Larios, a TV agent, knows what it means to work hard and has earned it inside one of the best agencies in Hollywood, wherever he is.
Larios’ parents, immigrants from Mexico, were employers who always worked, whether at the aforementioned florist, selling Mary Kay or at her father’s sports bar.
In fact, this is the last place where Larios gained major recognition for cinema. On the weekends before the bar opened, he set up shop in the basement of his father’s bar and stuck a VCR on the projector and cut classics, sometimes with first-time customers. Sunday was also a day for going to the family movies.
However, it took some time for this innate love for film to translate into his eventual career. But denying his passion for entertainment and his distaste for political science, his original academic pursuits while studying at Notre Dame did not last long.
Larios landed at the Hollywood agency Verve after completing his master’s degree training at DePaul University and never left, working his way up from the mailroom to becoming an agent.
“I grew up at home and, to be honest, that’s the best way: learning from down in the trenches and absorbing the company culture while learning valuable lessons,” he said.
However, this journey would never have been possible without the encouragement and support from Verio partners like Amy Ratzinger, Adam Weinstein and Bill Weinstein.
Larios recounts his journey with pride because it is no ordinary story. (“I was promoted after three years.
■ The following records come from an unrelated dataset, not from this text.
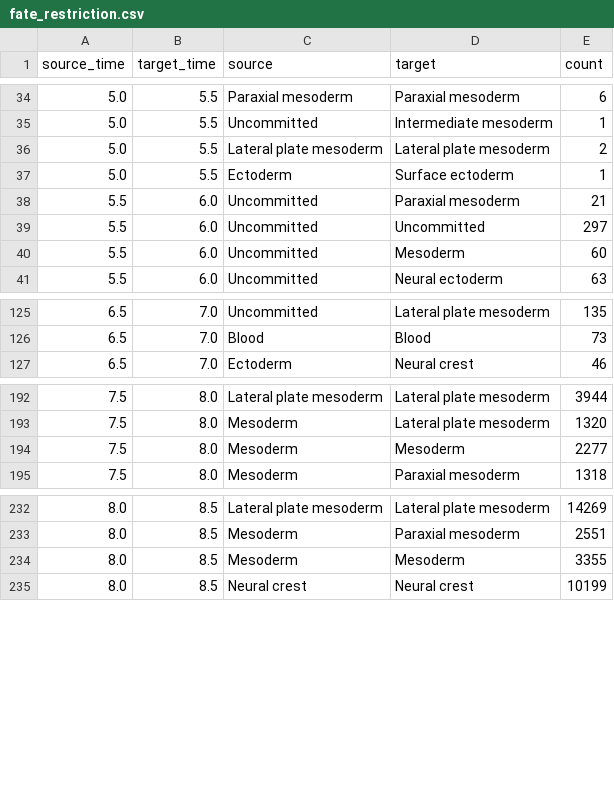
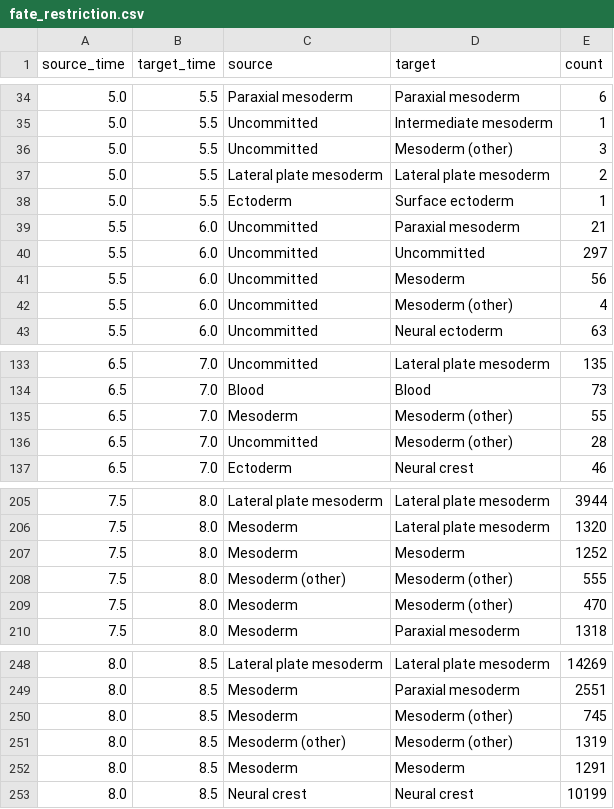
Before and after one commit to jweissmanlab/mela-website, a CSV file: data/fate_restriction.csv, drawn as a sheet; only a part is shown, gaps mark what is left out; the diff covers the shown part only.

```diff
--- a/data/fate_restriction.csv
+++ b/data/fate_restriction.csv
@@ -35,2 +35,3 @@ source_time,target_time,source,target,count
 5.0,5.5,Uncommitted,Intermediate mesoderm,1
+5.0,5.5,Uncommitted,Mesoderm (other),3
 5.0,5.5,Lateral plate mesoderm,Lateral plate mesoderm,2
@@ -39,3 +40,4 @@ source_time,target_time,source,target,count
 5.5,6.0,Uncommitted,Uncommitted,297
-5.5,6.0,Uncommitted,Mesoderm,60
+5.5,6.0,Uncommitted,Mesoderm,56
+5.5,6.0,Uncommitted,Mesoderm (other),4
 5.5,6.0,Uncommitted,Neural ectoderm,63
@@ -126,2 +134,4 @@ source_time,target_time,source,target,count
 6.5,7.0,Blood,Blood,73
+6.5,7.0,Mesoderm,Mesoderm (other),55
+6.5,7.0,Uncommitted,Mesoderm (other),28
 6.5,7.0,Ectoderm,Neural crest,46
@@ -193,3 +206,5 @@ source_time,target_time,source,target,count
 7.5,8.0,Mesoderm,Lateral plate mesoderm,1320
-7.5,8.0,Mesoderm,Mesoderm,2277
+7.5,8.0,Mesoderm,Mesoderm,1252
+7.5,8.0,Mesoderm (other),Mesoderm (other),555
+7.5,8.0,Mesoderm,Mesoderm (other),470
 7.5,8.0,Mesoderm,Paraxial mesoderm,1318
@@ -233,3 +249,5 @@ source_time,target_time,source,target,count
 8.0,8.5,Mesoderm,Paraxial mesoderm,2551
-8.0,8.5,Mesoderm,Mesoderm,3355
+8.0,8.5,Mesoderm,Mesoderm (other),745
+8.0,8.5,Mesoderm (other),Mesoderm (other),1319
+8.0,8.5,Mesoderm,Mesoderm,1291
 8.0,8.5,Neural crest,Neural crest,10199
```
Also changed, not shown: 19 added rows and 26 edited cells elsewhere in this file, data/cell_types.csv, data/type_fate_restriction.csv, 15 other files.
That usually doesn’t happen to a Latino in this industry,” he said.) Even less are you looking for leaders who are invested in your success and who do. Take steps to
Take, for example, Larios’ side concert as conductor of Lieut. When he finally admitted to a boss that he had to supplement his income by driving, it was a wake-up call to what a living wage really was. Although driving, for him, was never the difference between talking, eating and not, Larios was honest about his position.
“I told him I would never get to that point, but what I didn’t want to worry about was making sure I could take care of my bills and pay my bills whenever I had to. To be able to come home to see family. A random,” he said. “I’ve been in situations and I’ve seen …